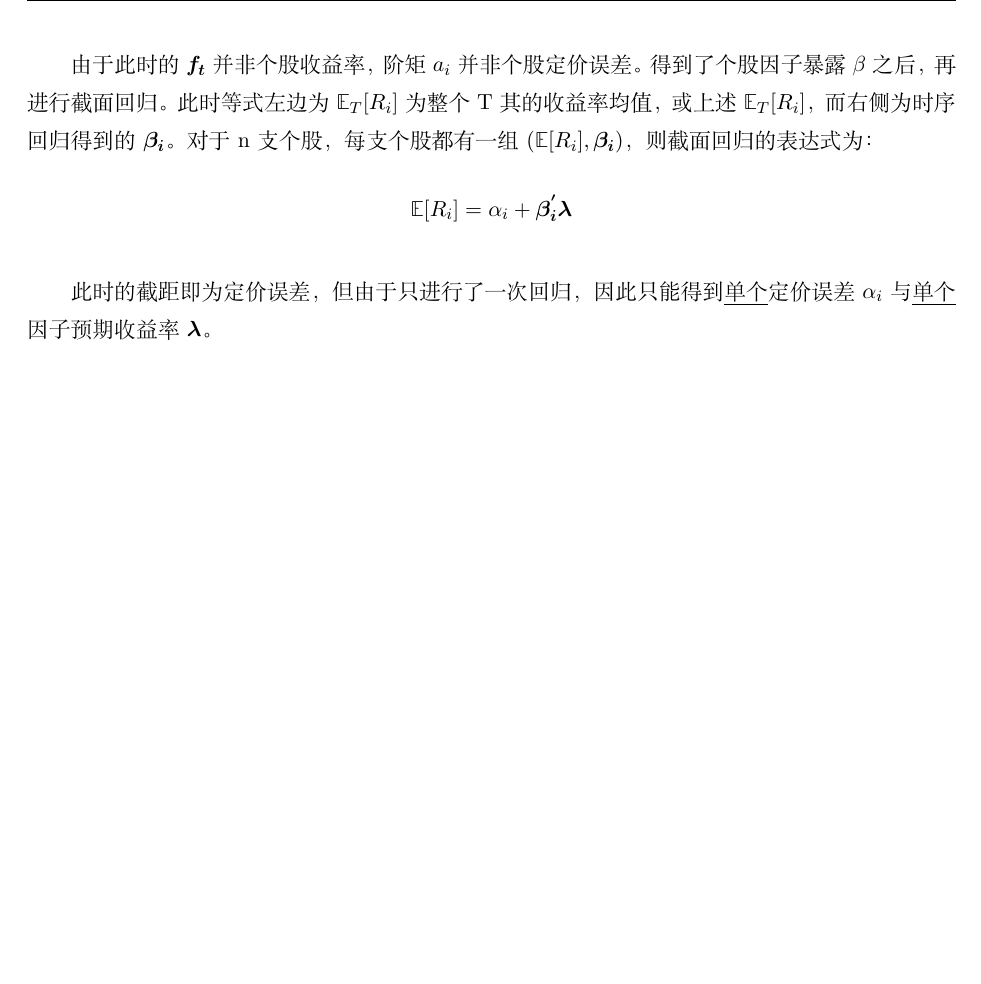
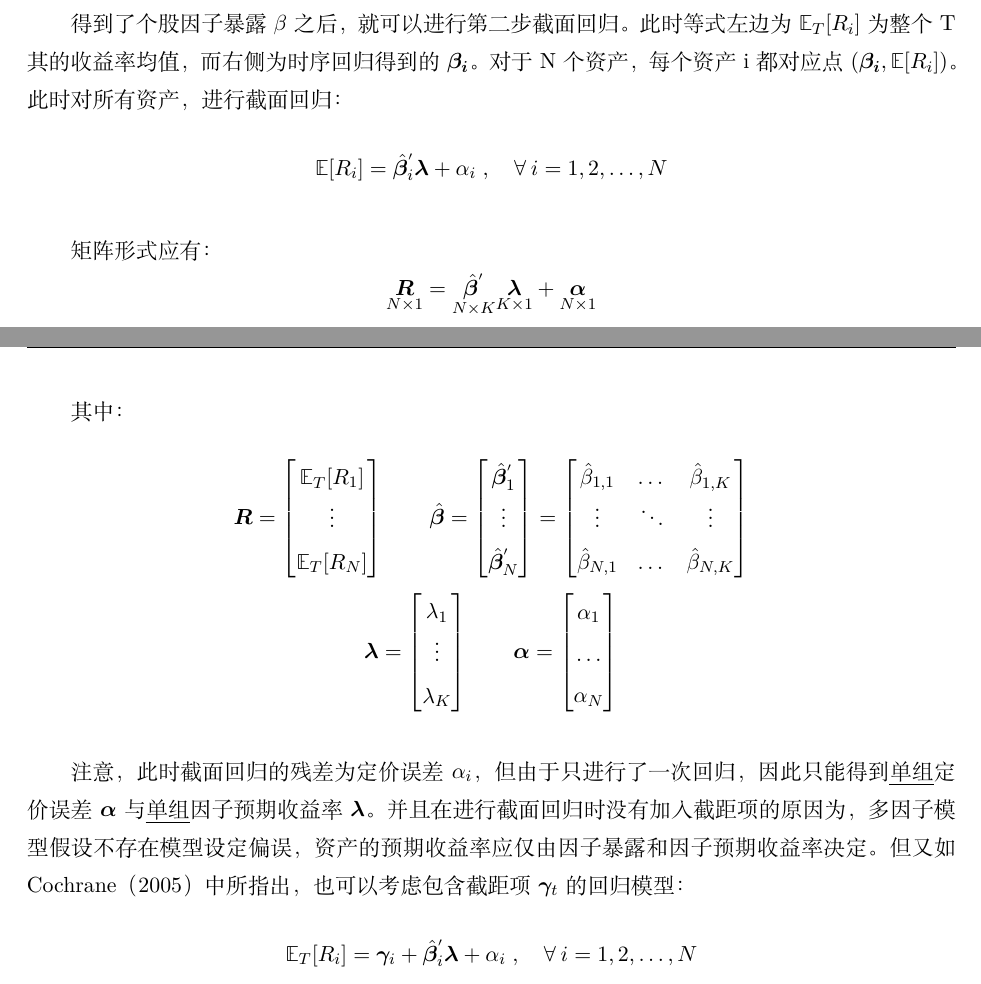
Before and after one commit to danielyang1009/latex-notes, a LaTeX document (asset pricing/asset pricing.tex): part of page 15 of 24 before the commit and two parts of pages 16 and 17 of 26 after it, the two joined at a grey line, cut at the place of the change, the shorter picture padded with empty space. Compiled offline with XeLaTeX.

Commit message:
update CS reg

```diff
--- a/asset pricing/asset pricing.tex
+++ b/asset pricing/asset pricing.tex
@@ -284,8 +293,7 @@ $\{\lambda_t\}$在时序上取平均值，就得到预期因子收益率的估
 \end{equation*}
 
-由于此时的$\bm{f_t}$并非个股收益率，阶矩$a_i$并非个股定价误差。得到了个股因子暴露$\beta$之后，再进行截面回归。此时等式左边为$\E_T[R_i]$为整个T其的收益率均值，或上述$\E_T[R_i]$，而右侧为时序回归得到的$\bm{\beta_i}$。对于n支个股，每支个股都有一组$(\E[R_i],\bm{\beta_i})$，则截面回归的表达式为：
+那么此时，对于资产i，进行时序回归应有:
 \begin{equation*}
-    \E[R_i] = \alpha_i + \bm{\beta_{i}^{'} \lambda}
+    R_{i,t} = a_i + \bm{\hat{\beta}}_{i}^{'} \bm{f}_t + \varepsilon_{i,t} \inlinesep t=1,2,\dots,T
 \end{equation*}
 
-此时的截距即为定价误差，但由于只进行了一次回归，因此只能得到\uline{单个}定价误差$\alpha_i$与\uline{单个}因子预期收益率$\bm{\lambda}$。
@@ -292,3 +322,30 @@ $\{\lambda_t\}$在时序上取平均值，就得到预期因子收益率的估
+得到了个股因子暴露$\beta$之后，就可以进行第二步截面回归。此时等式左边为$\E_T[R_i]$为整个T其的收益率均值，而右侧为时序回归得到的$\bm{\beta_i}$。对于N个资产，每个资产i都对应点$(\bm{\beta_i},\E[R_i])$。此时对所有资产，进行截面回归：
+\begin{equation*}
+    \E[R_i] = \bm{\hat{\beta}}_{i}^{'} \bm{\lambda} + \alpha_i \inlinesep \forall i=1,2,\dots,N
+\end{equation*}
+
+矩阵形式应有：
+\begin{equation*}
+    \underset{N \times 1}{\bm{R}} = \underset{N \times K}{\hat{\bm{\beta}}^{'}} \underset{ K \times 1}{\bm{\lambda}} + \underset{N \times 1}{\bm{\alpha}}
+\end{equation*}
+
+其中：
+\begin{gather*}
+    \bm{R} = \begin{bmatrix} \E_T[R_1] \\ \vdots \\ \E_T[R_N] \end{bmatrix}
+    \qquad
+    \hat{\bm{\beta}}
+    = \begin{bmatrix} \bm{\hat{\beta}}_{1}^{'} \\ \vdots \\ \bm{\hat{\beta}}_{N}^{'} \end{bmatrix}
+    = \begin{bmatrix} \hat{\beta}_{1,1} & \dots & \hat{\beta}_{1,K} \\ \vdots & \ddots & \vdots \\ \hat{\beta}_{N,1} & \dots & \hat{\beta}_{N,K} \end{bmatrix}
+    \\
+    \bm{\lambda} = \begin{bmatrix} \lambda_{1} \\ \vdots \\ \lambda_{K} \end{bmatrix}
+    \qquad
+    \bm{\alpha} = \begin{bmatrix} \alpha_1 \\ \dots \\ \alpha_N \end{bmatrix}
+\end{gather*}
+
+注意，此时截面回归的残差为定价误差$\alpha_i$，但由于只进行了一次回归，因此只能得到\uline{单组}定价误差$\bm{\alpha}$与\uline{单组}因子预期收益率$\bm{\lambda}$。并且在进行截面回归时没有加入截距项的原因为，多因子模型假设不存在模型设定偏误，资产的预期收益率应仅由因子暴露和因子预期收益率决定。但又如Cochrane（2005）中所指出，也可以考虑包含截距项$\bm{\gamma}_t$的回归模型：
+\begin{equation*}
+    \E_T[R_{i}] = \bm{\gamma}_i + \hat{\bm{\beta}}_{i}^{'} \bm{\lambda} + \alpha_{i} \inlinesep \forall i=1,2,\dots,N
+\end{equation*}
 
 \begin{figure}[H]
     \centering
```
Also changed, not shown: asset pricing/asset pricing.pdf, asset pricing/asset pricing.tex (49 more changed lines).
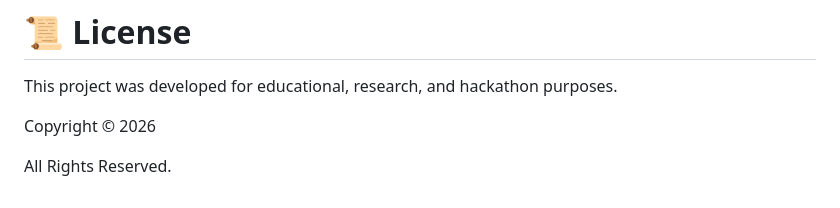
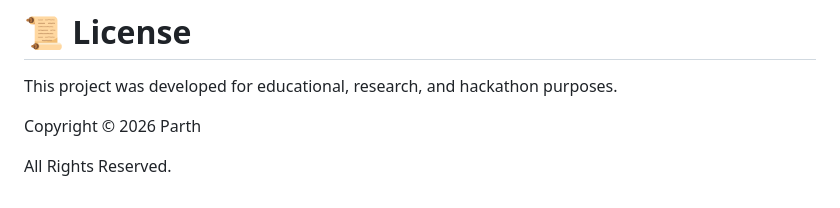
Before and after one commit to ParthMulik/NeuroGuardX, a Markdown page: README.md, the part around the change. Drawn GitHub-style.

```diff
--- a/README.md
+++ b/README.md
@@ -304,6 +304,6 @@ Add your homepage screenshot here:
 
 This project was developed for educational, research, and hackathon purposes.
 
-Copyright © 2026
+Copyright © 2026 Parth
 
 All Rights Reserved.
```
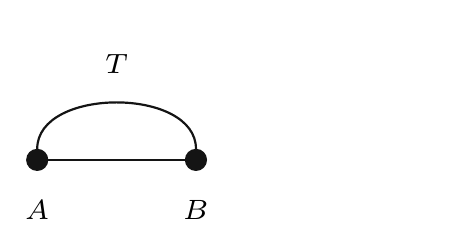
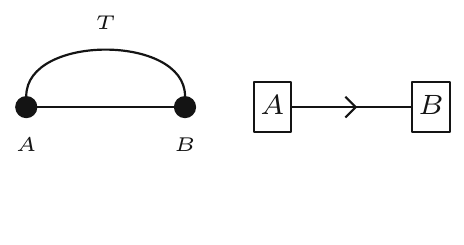
Before and after one commit to LionSR/tenkz, a LaTeX figure (tex/tenkz/examples/free-typed-joins.tex, which reads tex/tenkz/tenkz-free.code.tex): the whole page, the shorter picture padded with empty space. Compiled offline with pdfLaTeX.

Commit message:
fix(tenkz): address stack-review findings (free)
Stack-review ripple into this tier: the label style rename from the
core review (tn label; TikZ's built-in label= survives loading tenkz)
lands in the join and port emitters, and the free-typed-joins example
gains the directionality panel that the atoms example (a grid-tier
file) could not host.

Claude-Session: https://claude.ai/code/session_01Rpby2DabUL1mbsMkFadv1q

```diff
--- a/tex/tenkz/examples/free-typed-joins.tex
+++ b/tex/tenkz/examples/free-typed-joins.tex
@@ -8,4 +8,14 @@
   \tnjoin{a.east}{b.west}
   \tnjoin[route=curve, out=90, in=90, label=T]{a.north}{b.north}
 \end{tenkzfree}
+
+% bond directionality, free-tier face (design brief; the grid faces
+% live in the atoms example): \tnjoin[dir] -- the argument order IS the
+% direction, an outgoing barb from the first port toward the second
+\quad
+\begin{tenkzfree}
+  \tnput[box]{a}{(0,0)}{A}
+  \tnput[box]{b}{(1.4,0)}{B}
+  \tnjoin[dir]{a.east}{b.west}
+\end{tenkzfree}
 \end{document}
--- a/tex/tenkz/tenkz-free.code.tex
+++ b/tex/tenkz/tenkz-free.code.tex
@@ -74,16 +74,16 @@
   {
     \str_case:nn {#1}
       {
-        {south} { \node[label, anchor=north] at
+        {south} { \node[tn~label, anchor=north] at
                     ($(#2.south)-(0,\tenkz@dim{\tenkz@r@labelclear})$)
                     { $\tenkz@labelsize #3$ }; }
-        {north} { \node[label, anchor=south] at
+        {north} { \node[tn~label, anchor=south] at
                     ($(#2.north)+(0,\tenkz@dim{\tenkz@r@labelclear})$)
                     { $\tenkz@labelsize #3$ }; }
-        {east}  { \node[label, anchor=west] at
+        {east}  { \node[tn~label, anchor=west] at
                     ($(#2.east)+(\tenkz@dim{\tenkz@r@labelclear},0)$)
                     { $\tenkz@labelsize #3$ }; }
-        {west}  { \node[label, anchor=east] at
+        {west}  { \node[tn~label, anchor=east] at
                     ($(#2.west)-(\tenkz@dim{\tenkz@r@labelclear},0)$)
                     { $\tenkz@labelsize #3$ }; }
       }
@@ -292,7 +292,7 @@
   {
     \tl_if_empty:NF \l__tenkz_jlabel_tl
       { \tl_set:Nn \l__tenkz_jlabelnode_tl
-          { node[label, pos=#1, above=\tenkz@dim{\tenkz@r@labelclear}]
+          { node[tn~label, pos=#1, above=\tenkz@dim{\tenkz@r@labelclear}]
               { $\tenkz@labelsize \tl_use:N \l__tenkz_jlabel_tl$ } } }
   }
 
```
= = =
Task requirements: Apply a filter to the listing above so that only lines with "asset" are kept, and copy those lines.

Written response:
Before and after one commit to danielyang1009/latex-notes, a LaTeX document (asset pricing/asset pricing.tex): part of page 15 of 24 before the commit and two parts of pages 16 and 17 of 26 after it, the two joined at a grey line, cut at the place of the change, the shorter picture padded with empty space. Compiled offline with XeLaTeX.
--- a/asset pricing/asset pricing.tex
+++ b/asset pricing/asset pricing.tex
Also changed, not shown: asset pricing/asset pricing.pdf, asset pricing/asset pricing.tex (49 more changed lines).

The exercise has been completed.